In one of my early posts, I mentioned that our friends Phil and Ken at Vintage and Veteran had graciously offered to undertake some of the "Cannonball-izations" to the machine before the shipment process overseas. Since then, my team and I have been astounded to the lengths that our English mates are going to. Any machine which comes from the Vin and Vet shop is absolutely guaranteed to be a wonderfully tidy piece, and money well spent. I would heartily recommend anyone to purchase a machine from these chaps. As both a customer and friend, I can attest to the very high level of workmanship and that Phil and Ken treat their veteran machines with.
As time allows (and not to overwhelm or bore readers with one giant post), over the next few posts I'd like to go ahead and document the build on the Veteran BSA I'll be riding in the race. Ken will be posting me a cd with photos and video footage of the build in the Vin and Vet shop, so as soon as it arrives in the mail I will quickly add some pictures. Like I said before, I've honestly been astounded by the amount of work that these gents are putting into our machine. This first post will focus on the motor work. Keep in mind that the BSA was already in sufficient running condition to complete the Banbury Run and other VMCC Veteran runs in the United Kingdom and Europe.

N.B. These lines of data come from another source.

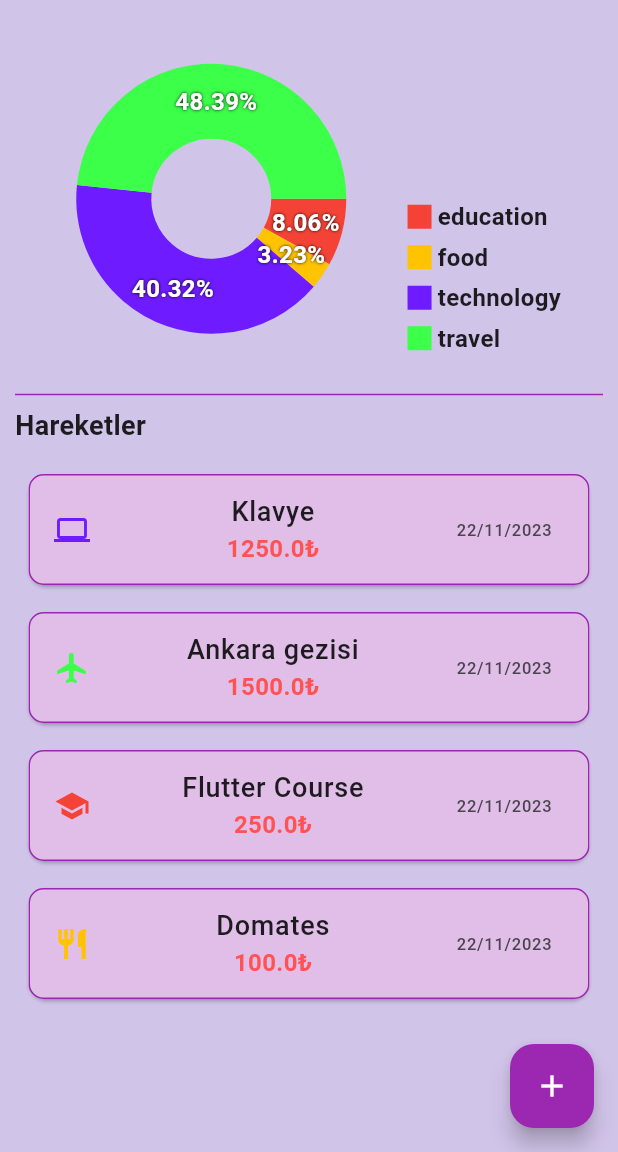
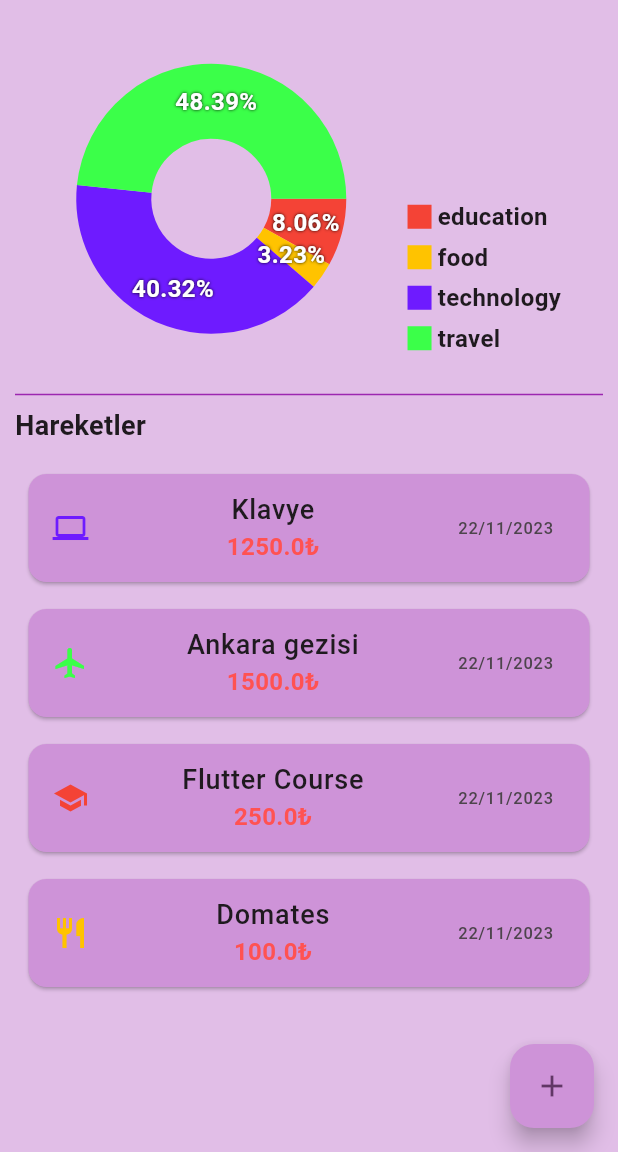
Before and after one commit to boratzn/Tobeto, a Flutter app: the screen it shows after launch, on a phone screen of 412 x 824 dp, the part 84-1236 px from its top. Run offline on Flutter 3.47's test engine with Material 2 defaults, Android fonts, the light colour scheme and no system bars; drawn by our look-alikes of fl_chart; our stand-ins replace top_snackbar_flutter.

Commit message:
theme eklendi, snackbar eklendi

```diff
--- a/expense_app/lib/main.dart
+++ b/expense_app/lib/main.dart
@@ -1,4 +1,5 @@
 import 'package:expense_app/pages/expense_list_page.dart';
+import 'package:expense_app/themes/light_theme.dart';
 import 'package:flutter/material.dart';
 import 'package:provider/provider.dart';
 
@@ -17,13 +18,12 @@ class MainApp extends StatelessWidget {
   @override
   Widget build(BuildContext context) {
     return MaterialApp(
+      darkTheme: ThemeData.dark(),
       debugShowCheckedModeBanner: false,
-      theme: ThemeData(
-        useMaterial3: true,
-      ),
+      theme: lightTheme,
       home: Scaffold(
           appBar: AppBar(
-            backgroundColor: Colors.purple,
+            //backgroundColor: Colors.purple,
             title: const Text(
               "Expense App",
               style: TextStyle(color: Colors.white),
--- a/expense_app/lib/models/expense_model.dart
+++ b/expense_app/lib/models/expense_model.dart
@@ -1,10 +1,34 @@
 import 'package:flutter/material.dart';
 
-import '../data/expense_data.dart';
 import 'expense.dart';
 
 class ExpenseModel extends ChangeNotifier {
-  final List<Expense> _expense = expenseList;
+  final List<Expense> _expense = [
+    Expense(
+      name: 'Domates',
+      price: 100,
+      category: Category.food,
+      date: DateTime.now(),
+    ),
+    Expense(
+      name: 'Flutter Course',
+      price: 250,
+      category: Category.education,
+      date: DateTime.now(),
+    ),
+    Expense(
+      name: 'Ankara gezisi',
+      price: 1500,
+      category: Category.travel,
+      date: DateTime.now(),
+    ),
+    Expense(
+      name: 'Klavye',
+      price: 1250,
+      category: Category.technology,
+      date: DateTime.now(),
+    ),
+  ];
   Category _category = Category.education;
   DateTime? _selectedDate;
 
--- a/expense_app/lib/pages/expense_list_page.dart
+++ b/expense_app/lib/pages/expense_list_page.dart
@@ -1,9 +1,12 @@
 import 'package:expense_app/models/expense.dart';
 import 'package:expense_app/models/expense_model.dart';
+import 'package:expense_app/themes/light_theme.dart';
 import 'package:expense_app/widgets/pie_chart.dart';
 import 'package:flutter/material.dart';
 import 'package:intl/intl.dart';
 import 'package:provider/provider.dart';
+import 'package:top_snackbar_flutter/custom_snack_bar.dart';
+import 'package:top_snackbar_flutter/top_snack_bar.dart';
 
 import '../widgets/activities.dart';
 
@@ -27,7 +30,7 @@ class _ExpenseListPageState extends State<ExpenseListPage> {
     DateTime? selectedDate;
 
     return Scaffold(
-      backgroundColor: Colors.deepPurple[100],
+      backgroundColor: lightTheme.scaffoldBackgroundColor,
       key: _scaffoldKey,
       resizeToAvoidBottomInset: true,
       body: const Center(
@@ -53,10 +56,9 @@ class _ExpenseListPageState extends State<ExpenseListPage> {
         ),
       ),
       floatingActionButton: FloatingActionButton(
-        backgroundColor: Colors.purple,
+        backgroundColor: lightTheme.floatingActionButtonTheme.backgroundColor,
         child: const Icon(
           Icons.add,
-          color: Colors.white,
         ),
         onPressed: () {
           showModalBottomSheet(
@@ -196,11 +198,7 @@ class _ExpenseListPageState extends State<ExpenseListPage> {
                         ),
                         //*******************KAYDET BUTONU********************** */
                         ElevatedButton(
-                            style: ButtonStyle(
-                                foregroundColor:
-                                    MaterialStateProperty.all(Colors.white),
-                                backgroundColor: const MaterialStatePropertyAll(
-                                    Colors.purple)),
+                            style: lightTheme.elevatedButtonTheme.style,
                             onPressed: () {
                               if (_formKey.currentState!.validate()) {
                                 expModel.addExpense(Expense(
@@ -213,6 +211,12 @@ class _ExpenseListPageState extends State<ExpenseListPage> {
                                 _controllerTitle.clear();
                                 _controllerPrice.clear();
                                 _controllerDate.clear();
+                                showTopSnackBar(
+                                    Overlay.of(context),
+                                    CustomSnackBar.success(
+                                      message: "Ekleme işlemi başarılı!",
+                                    ),
+                                    snackBarPosition: SnackBarPosition.bottom);
                               }
                             },
                             child: const Text(
--- /dev/null
+++ b/expense_app/lib/themes/light_theme.dart
@@ -0,0 +1,24 @@
+import 'package:flutter/material.dart';
+
+ThemeData lightTheme = ThemeData(
+  useMaterial3: true,
+  scaffoldBackgroundColor: Colors.purple[100],
+  appBarTheme: AppBarTheme(backgroundColor: Colors.purple),
+  cardTheme: CardTheme(
+    color: Colors.purple[200],
+    //shape: RoundedRectangleBorder(borderRadius: BorderRadius.circular(15)),
+  ),
+  colorScheme: ColorScheme.fromSeed(
+    seedColor: Colors.purple,
+    background: Colors.purple,
+  ),
+  floatingActionButtonTheme: FloatingActionButtonThemeData(
+    backgroundColor: Colors.purple[200],
+  ),
+  elevatedButtonTheme: ElevatedButtonThemeData(
+    style: ButtonStyle(
+      foregroundColor: MaterialStateProperty.all(Colors.white),
+      backgroundColor: const MaterialStatePropertyAll(Colors.purple),
+    ),
+  ),
+);
--- a/expense_app/lib/widgets/activities.dart
+++ b/expense_app/lib/widgets/activities.dart
@@ -1,8 +1,11 @@
 import 'package:expense_app/models/expense.dart';
 import 'package:expense_app/models/expense_model.dart';
+import 'package:expense_app/themes/light_theme.dart';
 import 'package:flutter/material.dart';
 import 'package:intl/intl.dart';
 import 'package:provider/provider.dart';
+import 'package:top_snackbar_flutter/custom_snack_bar.dart';
+import 'package:top_snackbar_flutter/top_snack_bar.dart';
 
 class Activities extends StatelessWidget {
   const Activities({
@@ -23,16 +26,47 @@ class Activities extends StatelessWidget {
         itemBuilder: (context, index) {
           var item = value.expense[index];
           String date = DateFormat('d/M/y').format(item.date);
-          return Card(
-            color: Colors.purple[100],
+          return Dismissible(
+            key: UniqueKey(),
+            direction: DismissDirection.endToStart,
+            onDismissed: (direction) {
+              value.removeExpense(item);
+              showTopSnackBar(
+                  Overlay.of(context),
+                  Stack(
+                    children: [
+                      const CustomSnackBar.success(
+                        message: "Silme işlemi başarılı!",
+                      ),
+                      Positioned(
+                        bottom: 15,
+                        right: 5,
+                        child: ElevatedButton(
+                            style: ButtonStyle(
+                                backgroundColor:
+                                    MaterialStateProperty.all(Colors.red)),
+                            onPressed: () {
+                              value.addExpense(item);
+                            },
+                            child: Text("Geri Al")),
+                      )
+                    ],
+                  ),
+                  snackBarPosition: SnackBarPosition.bottom);
+              /*ScaffoldMessenger.of(context).showSnackBar(SnackBar(
+                content: Text("Silme İşlemi Başarılı!"),
+                action: SnackBarAction(
+                  backgroundColor: Colors.blue,
+                  label: "Geri Al",
+                  onPressed: () {
+                    value.addExpense(item);
+                  },
+                ),
+              ));*/
+            },
+            child: Card(
+              color: lightTheme.cardTheme.color,
               child: ListTile(
-              shape: RoundedRectangleBorder(
-                borderRadius: BorderRadius.circular(10),
-                side: const BorderSide(
-                  color: Colors.purple,
-                ),
-              ),
-              iconColor: Colors.blueGrey,
                 leading: categoryIcons[item.category],
                 title: Text(
                   textAlign: TextAlign.center,
@@ -53,6 +87,7 @@ class Activities extends StatelessWidget {
                 ),
                 trailing: Text(date),
               ),
+            ),
           );
         },
       ),
--- a/expense_app/pubspec.yaml
+++ b/expense_app/pubspec.yaml
@@ -12,6 +12,7 @@ dependencies:
     sdk: flutter
   intl: ^0.18.1
   provider: ^6.1.1
+  top_snackbar_flutter: ^3.1.0
   uuid: ^4.2.1
 
 dev_dependencies:
```
Also changed, not shown: expense_app/lib/widgets/pie_chart.dart (+12 -8 lines), expense_app/pubspec.lock. Lines whose indentation alone changed are shown as unchanged.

To begin with, the motor was removed from the frame and dismantled. Upon disassembly it was noted that the barrel was in good condition, with no carbon build up and a recent +.020 rebore. Valve guides and springs were also in good shape with correct tolerances. The valves themselves appeared to be new, so Phil and Ken advised a light grinding. Piston, pin and rings were all in excellent form with correct gapping on the rings, no carbon buildup on the piston crown, and a clearance of 0.007" to the barrel bore.
The lower end was also in fair order. Crank cases were in order, and new main bearings are in the process of being installed installed. Since then, the cases have been cleaned, blue printed, and reassembled. The flywheels, big end, and axles had decent rotational feel and no play. Conrod and little end were found to be sound as the British pound (pardon my humor there...) with good floating fit onto the gudgeon pin.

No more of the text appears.